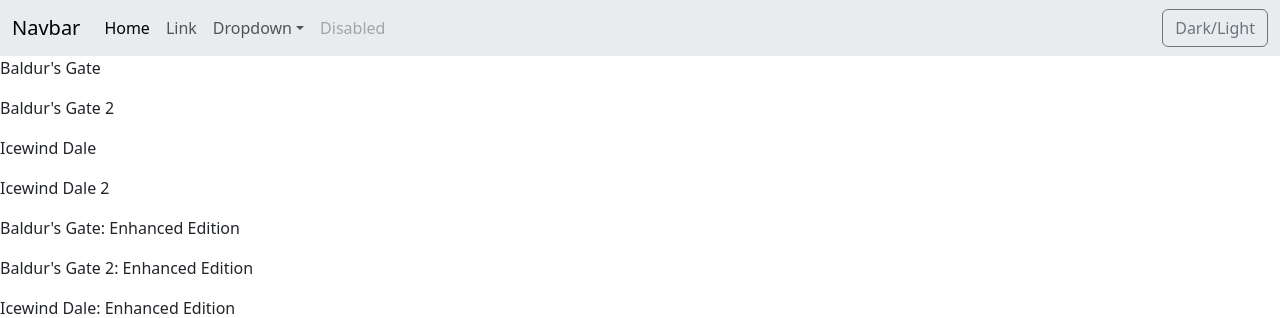
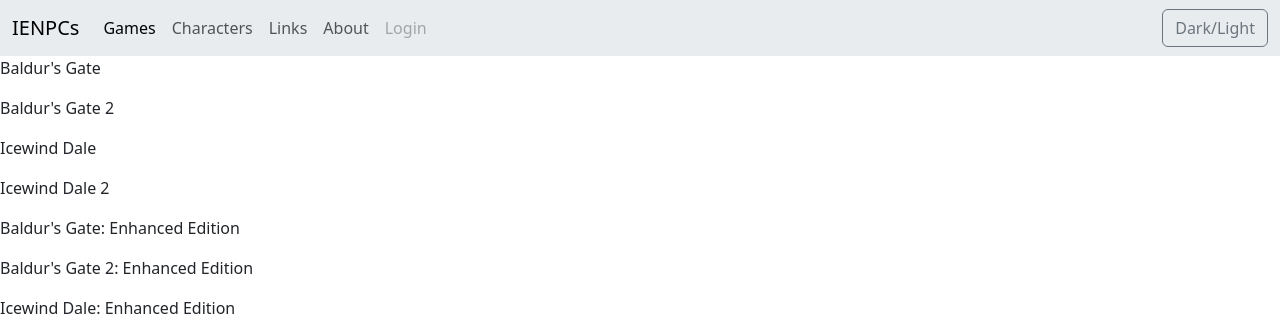
Before and after one commit to ddrmv/ienpcs, a Django app: page /gallery/ in a window 1280 px wide. Shown: the top 318 px of the page. Run offline with Django 5.2, Linux system fonts and the light colour scheme; data comes from the database, SQL or seed files in the repository; data that the repository does not hold is empty; parts of the project's set-up code (start-up, migrations or seed data) failed here and were passed over.

Commit message:
Implement navbar links, active, add placeholder templates for pages

```diff
--- a/ienpcs/gallery/templates/gallery/base.html
+++ b/ienpcs/gallery/templates/gallery/base.html
@@ -1,5 +1,5 @@
 <!DOCTYPE html>
-<html lang="en" data-bs-theme="{% firstof request.session.theme 'light' %}">
+<html lang="en" data-bs-theme="{{ request.session.theme|default:'light' }}">
   <head>
     <meta charset="utf-8" />
     <meta name="viewport" content="width=device-width, initial-scale=1" />
--- a/ienpcs/gallery/templates/gallery/navbar.html
+++ b/ienpcs/gallery/templates/gallery/navbar.html
@@ -1,34 +1,23 @@
 <nav class="navbar navbar-expand-lg bg-body-secondary">
   <div class="container-fluid">
-    <a class="navbar-brand" href="{% url 'index' %}">Navbar</a>
+    <a class="navbar-brand" href="{% url 'game_list' %}">IENPCs</a>
     <button class="navbar-toggler" type="button" data-bs-toggle="collapse" data-bs-target="#navbarSupportedContent" aria-controls="navbarSupportedContent" aria-expanded="false" aria-label="Toggle navigation"><span class="navbar-toggler-icon"></span></button>
     <div class="collapse navbar-collapse" id="navbarSupportedContent">
       <ul class="navbar-nav me-auto mb-2 mb-lg-0">
         <li class="nav-item">
-          <a class="nav-link active" aria-current="page" href="#">Home</a>
+          <a class="nav-link {% if request.resolver_match.url_name == 'game_list' %}active{% endif %}" {% if request.resolver_match.url_name == 'game_list' %} aria-current="page" {% endif %} href="{% url 'game_list' %}">Games</a>
         </li>
         <li class="nav-item">
-          <a class="nav-link" href="#">Link</a>
-        </li>
-        <li class="nav-item dropdown">
-          <a class="nav-link dropdown-toggle" href="#" role="button" data-bs-toggle="dropdown" aria-expanded="false">Dropdown</a>
-          <ul class="dropdown-menu">
-            <li>
-              <a class="dropdown-item" href="#">Action</a>
-            </li>
-            <li>
-              <a class="dropdown-item" href="#">Another action</a>
-            </li>
-            <li>
-              <hr class="dropdown-divider" />
-            </li>
-            <li>
-              <a class="dropdown-item" href="#">Something else here</a>
-            </li>
-          </ul>
+          <a class="nav-link {% if request.resolver_match.url_name == 'character_list' %}active{% endif %}" {% if request.resolver_match.url_name == 'character_list' %} aria-current="page" {% endif %} href="{% url 'character_list' %}">Characters</a>
         </li>
         <li class="nav-item">
-          <a class="nav-link disabled" aria-disabled="true">Disabled</a>
+          <a class="nav-link {% if request.resolver_match.url_name == 'link_list' %}active{% endif %}" {% if request.resolver_match.url_name == 'link_list' %} aria-current="page" {% endif %} href="{% url 'link_list' %}">Links</a>
+        </li>
+        <li class="nav-item">
+          <a class="nav-link {% if request.resolver_match.url_name == 'about' %}active{% endif %}" {% if request.resolver_match.url_name == 'about' %} aria-current="page" {% endif %} href="{% url 'about' %}">About</a>
+        </li>
+        <li class="nav-item">
+          <a class="nav-link disabled" aria-disabled="true">Login</a>
         </li>
       </ul>
       <form method="POST" action="{% url 'toggle_theme' %}">
--- a/ienpcs/gallery/urls.py
+++ b/ienpcs/gallery/urls.py
@@ -3,7 +3,11 @@ from django.urls import path
 from . import views
 
 urlpatterns = [
-    path("", views.IndexView.as_view(), name="index"),
+    path("", views.GameListView.as_view(), name="game_list"),
+    path("games/", views.GameListView.as_view(), name="game_list"),
+    path("links/", views.link_list, name="link_list"),
+    path("about/", views.about, name="about"),
+    path("characters/", views.CharacterListView.as_view(), name="character_list"),
     path("game/<slug:slug>", views.game_detail, name="game-detail"),
     path("toggle_theme", views.toggle_theme, name="toggle_theme"),
 ]
--- a/ienpcs/gallery/views.py
+++ b/ienpcs/gallery/views.py
@@ -5,8 +5,8 @@ from django.views import generic
 from .models import Game, NpcInGame
 
 
-class IndexView(generic.ListView):
-    template_name = "gallery/index.html"
+class GameListView(generic.ListView):
+    template_name = "gallery/game_list.html"
     context_object_name = "game_list"
     queryset = Game.objects.all()
 
@@ -27,6 +27,22 @@ def game_detail(request, slug):
     )
 
 
+class CharacterListView(generic.ListView):
+    template_name = "gallery/character_list.html"
+    context_object_name = "character_list"
+    queryset = Game.objects.all()
+
+
+def link_list(request):
+    link_list_dict = {"link1": "placeholder1", "link2": "placeholder2"}
+    context = {"link_list_dict": link_list_dict}
+    return render(request, "gallery/link_list.html", context)
+
+
+def about(request):
+    return render(request, "gallery/about.html", {})
+
+
 def toggle_theme(request):
     if request.session.get("theme", "light") == "dark":
         request.session["theme"] = "iight"
```
Also changed, not shown: ienpcs/gallery/templates/gallery/about.html (added, +9 -0 lines), ienpcs/gallery/templates/gallery/character_list.html (added, +9 -0 lines), ienpcs/gallery/templates/gallery/link_list.html (added, +9 -0 lines), ienpcs/gallery/templates/gallery/game_list.html (renamed from ienpcs/gallery/templates/gallery/index.html).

- [Activity]: Every line of the listing should be repeated exactly; no picture should appear.

- [Solution]:
Before and after one commit to ddrmv/ienpcs, a Django app: page /gallery/ in a window 1280 px wide. Shown: the top 318 px of the page. Run offline with Django 5.2, Linux system fonts and the light colour scheme; data comes from the database, SQL or seed files in the repository; data that the repository does not hold is empty; parts of the project's set-up code (start-up, migrations or seed data) failed here and were passed over.

Commit message:
Implement navbar links, active, add placeholder templates for pages

```diff
--- a/ienpcs/gallery/templates/gallery/base.html
+++ b/ienpcs/gallery/templates/gallery/base.html
@@ -1,5 +1,5 @@
 <!DOCTYPE html>
-<html lang="en" data-bs-theme="{% firstof request.session.theme 'light' %}">
+<html lang="en" data-bs-theme="{{ request.session.theme|default:'light' }}">
   <head>
     <meta charset="utf-8" />
     <meta name="viewport" content="width=device-width, initial-scale=1" />
--- a/ienpcs/gallery/templates/gallery/navbar.html
+++ b/ienpcs/gallery/templates/gallery/navbar.html
@@ -1,34 +1,23 @@
 <nav class="navbar navbar-expand-lg bg-body-secondary">
   <div class="container-fluid">
-    <a class="navbar-brand" href="{% url 'index' %}">Navbar</a>
+    <a class="navbar-brand" href="{% url 'game_list' %}">IENPCs</a>
     <button class="navbar-toggler" type="button" data-bs-toggle="collapse" data-bs-target="#navbarSupportedContent" aria-controls="navbarSupportedContent" aria-expanded="false" aria-label="Toggle navigation"><span class="navbar-toggler-icon"></span></button>
     <div class="collapse navbar-collapse" id="navbarSupportedContent">
       <ul class="navbar-nav me-auto mb-2 mb-lg-0">
         <li class="nav-item">
-          <a class="nav-link active" aria-current="page" href="#">Home</a>
+          <a class="nav-link {% if request.resolver_match.url_name == 'game_list' %}active{% endif %}" {% if request.resolver_match.url_name == 'game_list' %} aria-current="page" {% endif %} href="{% url 'game_list' %}">Games</a>
         </li>
         <li class="nav-item">
-          <a class="nav-link" href="#">Link</a>
-        </li>
-        <li class="nav-item dropdown">
-          <a class="nav-link dropdown-toggle" href="#" role="button" data-bs-toggle="dropdown" aria-expanded="false">Dropdown</a>
-          <ul class="dropdown-menu">
-            <li>
-              <a class="dropdown-item" href="#">Action</a>
-            </li>
-            <li>
-              <a class="dropdown-item" href="#">Another action</a>
-            </li>
-            <li>
-              <hr class="dropdown-divider" />
-            </li>
-            <li>
-              <a class="dropdown-item" href="#">Something else here</a>
-            </li>
-          </ul>
+          <a class="nav-link {% if request.resolver_match.url_name == 'character_list' %}active{% endif %}" {% if request.resolver_match.url_name == 'character_list' %} aria-current="page" {% endif %} href="{% url 'character_list' %}">Characters</a>
         </li>
         <li class="nav-item">
-          <a class="nav-link disabled" aria-disabled="true">Disabled</a>
+          <a class="nav-link {% if request.resolver_match.url_name == 'link_list' %}active{% endif %}" {% if request.resolver_match.url_name == 'link_list' %} aria-current="page" {% endif %} href="{% url 'link_list' %}">Links</a>
+        </li>
+        <li class="nav-item">
+          <a class="nav-link {% if request.resolver_match.url_name == 'about' %}active{% endif %}" {% if request.resolver_match.url_name == 'about' %} aria-current="page" {% endif %} href="{% url 'about' %}">About</a>
+        </li>
+        <li class="nav-item">
+          <a class="nav-link disabled" aria-disabled="true">Login</a>
         </li>
       </ul>
       <form method="POST" action="{% url 'toggle_theme' %}">
--- a/ienpcs/gallery/urls.py
+++ b/ienpcs/gallery/urls.py
@@ -3,7 +3,11 @@ from django.urls import path
 from . import views
 
 urlpatterns = [
-    path("", views.IndexView.as_view(), name="index"),
+    path("", views.GameListView.as_view(), name="game_list"),
+    path("games/", views.GameListView.as_view(), name="game_list"),
+    path("links/", views.link_list, name="link_list"),
+    path("about/", views.about, name="about"),
+    path("characters/", views.CharacterListView.as_view(), name="character_list"),
     path("game/<slug:slug>", views.game_detail, name="game-detail"),
     path("toggle_theme", views.toggle_theme, name="toggle_theme"),
 ]
--- a/ienpcs/gallery/views.py
+++ b/ienpcs/gallery/views.py
@@ -5,8 +5,8 @@ from django.views import generic
 from .models import Game, NpcInGame
 
 
-class IndexView(generic.ListView):
-    template_name = "gallery/index.html"
+class GameListView(generic.ListView):
+    template_name = "gallery/game_list.html"
     context_object_name = "game_list"
     queryset = Game.objects.all()
 
@@ -27,6 +27,22 @@ def game_detail(request, slug):
     )
 
 
+class CharacterListView(generic.ListView):
+    template_name = "gallery/character_list.html"
+    context_object_name = "character_list"
+    queryset = Game.objects.all()
+
+
+def link_list(request):
+    link_list_dict = {"link1": "placeholder1", "link2": "placeholder2"}
+    context = {"link_list_dict": link_list_dict}
+    return render(request, "gallery/link_list.html", context)
+
+
+def about(request):
+    return render(request, "gallery/about.html", {})
+
+
 def toggle_theme(request):
     if request.session.get("theme", "light") == "dark":
         request.session["theme"] = "iight"
```
Also changed, not shown: ienpcs/gallery/templates/gallery/about.html (added, +9 -0 lines), ienpcs/gallery/templates/gallery/character_list.html (added, +9 -0 lines), ienpcs/gallery/templates/gallery/link_list.html (added, +9 -0 lines), ienpcs/gallery/templates/gallery/game_list.html (renamed from ienpcs/gallery/templates/gallery/index.html).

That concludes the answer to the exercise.